Work with a Study Permit

Work experience, whether paid or unpaid, can help you build your career, gain exposure to the Canadian workplace, help develop connections in the community and provide you with supplemental income. Depending on the program of study you are enrolled in, there are different work authorizations and permits international students may be eligible to use to work on- and off-campus.

This section describes the different work authorizations students are able to use while holding a valid study permit. 

Note: it is important to always check the comments or notes written on your study permit before engaging any sort of work activities in Canada.

If I hold a study permit, can I work?

At NAIT, Designated Learning Programs (DLPs) are divided into two categories.

  1. Certificate, Diploma and Degree programs
    According to IRCC, if you are enrolled full-time in an academic certificate, diploma or degree program that is 6 months or longer, you are eligible to work on and off campus for 20 hours per week during the academic year and full-time during scheduled breaks.
  2. Upgrading, ESL and Open Studies
    If you are enrolled full-time in Upgrading, ESL or Open Studies, you are eligible to work on-campus but not off-campus.

Full-time students

According to IRCC, in order to work while you study at a NAIT Designated Learning Program (DLPs), you must be enrolled in your program full-time.

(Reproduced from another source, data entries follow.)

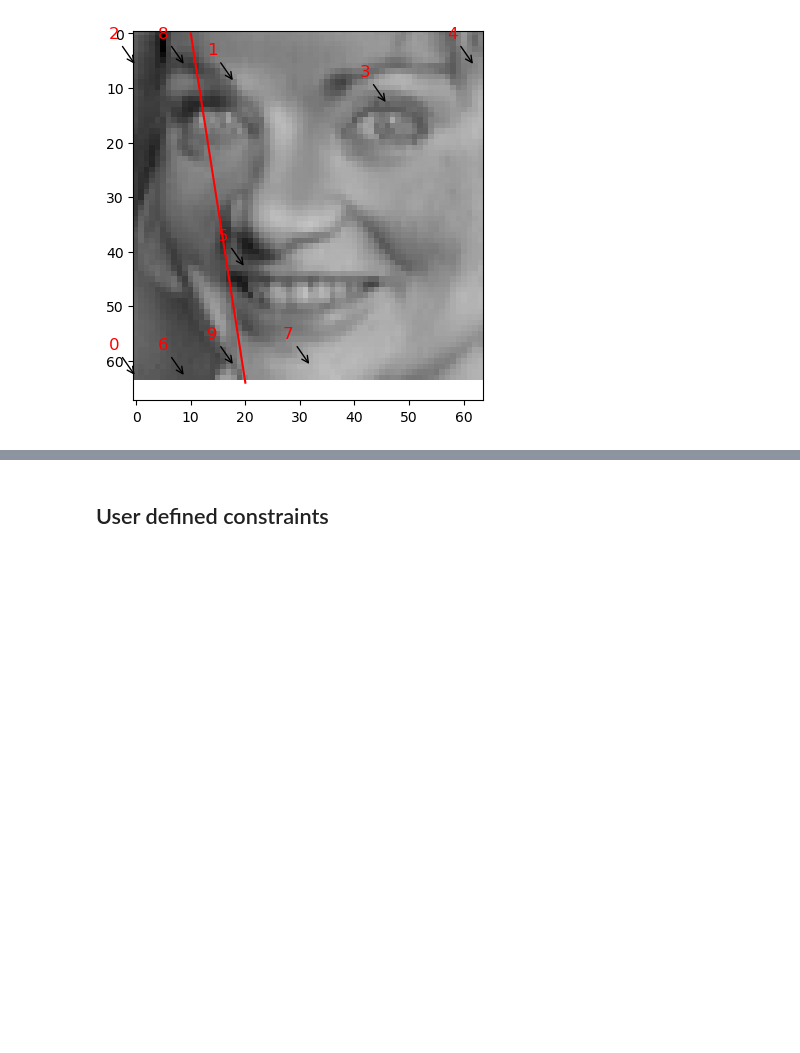
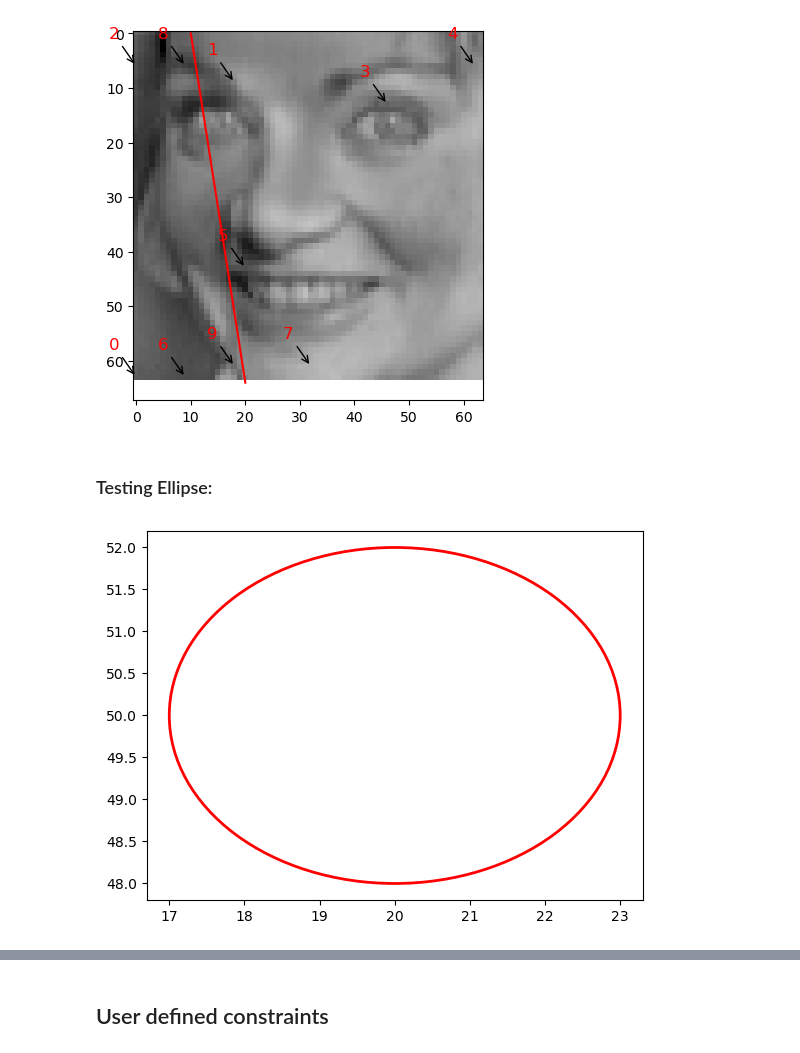
Before and after one commit to dynamicslab/pysensors, a Jupyter notebook: examples/functional_constraints_class.ipynb, the cells around one changed output, grey strips where cells are left out. Saved outputs shown, nothing was run; the diff lists cells and outputs as text; code cells hidden in the pictures; blank space fills up the shorter version.

```diff
--- a/examples/functional_constraints_class.ipynb
+++ b/examples/functional_constraints_class.ipynb
@@ -227,3 +227,10 @@ line1.plot_constraint_on_data(plot_type='image') ## Plotting the constraint on t
 line1.annotate_sensors(sensors = top_sensors_line)
 # %% [output]
 [figure]
+# %% [markdown]
+### Testing Ellipse:
+# %%
+ellipse = ps.utils._constraints.Ellipse(center_x = 20, center_y = 50, half_major_axis = 6, half_minor_axis = 4, loc = 'out',data = X_train) #Plotting the constrained circle
+ellipse.draw_constraint() ###Plotting just the constraint
+# %% [output]
+[figure, added]
```
Also changed, not shown: parts of 12 cells of this notebook, 2 other files.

To be considered full-time in English as a Second Language (ESL) program, you need to be taking three classes. To be considered full-time in all other NAIT DLPs, you will need to be enrolled in 60% of your program’s full course load.

Note: you need a Social Insurance Number (SIN) to work in Canada. Please visit our Pre-arrival Tips and Resources page to learn more. A SIN is not a work permit, just having a SIN does not permit you to work in Canada.

Working during scheduled breaks

According to IRCC, some full-time students may be eligible to work up to full-time hours during each regularly scheduled break. At NAIT, the spring and summer months (May to August), winter break (middle of December to early January) and reading week (one week in February around Family Day) are scheduled breaks. Please check the NAIT calendar for the most up-to-date list of important dates.

If you would like to work full-time off-campus during scheduled breaks, you must have been a full-time student before the break and a full-time student after the break. Or, if this is your last semester, full-time student before the break and a full-time OR part-time student after the break. In either case, you must also meet all additional IRCC requirements.

Some students wish to take full-time or part-time classes in the spring semester, even if their program does not require them to. In this case, students may work full-time off-campus, but will still need to have been a full-time student before and after the break, plus meet all additional IRCC requirements.

If after reading this information and exploring the IRCC links above, you still have questions about your Study Permit conditions and working privileges, consider registering for our workshop, You are in Canada, Now What? 

This event is offered at the beginning of every semester.

Part-time students in the last semester of their program

Sometimes, students in the last semester of their studies may only have one or two classes left to finish their credential. As a result, they may be enrolled part-time, or in fewer than a 3-day courses if in the ESL program.

According to IRCC, students who are enrolled part-time during the last semester of their studies can keep working up to 20 hours per week off-campus if they are in a credit program.

If you are in an Academic Upgrading or ESL program, you can only work on-campus and you must be enrolled full-time in order to work.

The immigration information on this page has been reviewed and endorsed by Regulated Canadian Immigration Consultants (RCIC) in compliance with the Canadian Immigration and Refugee Protection Act. However, this is not a legal document and information may change without notice.

Looking for more information?

We're happy to help answer your questions. Please email if you have any specific questions. We also recommend you check out the Government of Canada's Immigration, Refugees and  Citizenship page for all up to date information.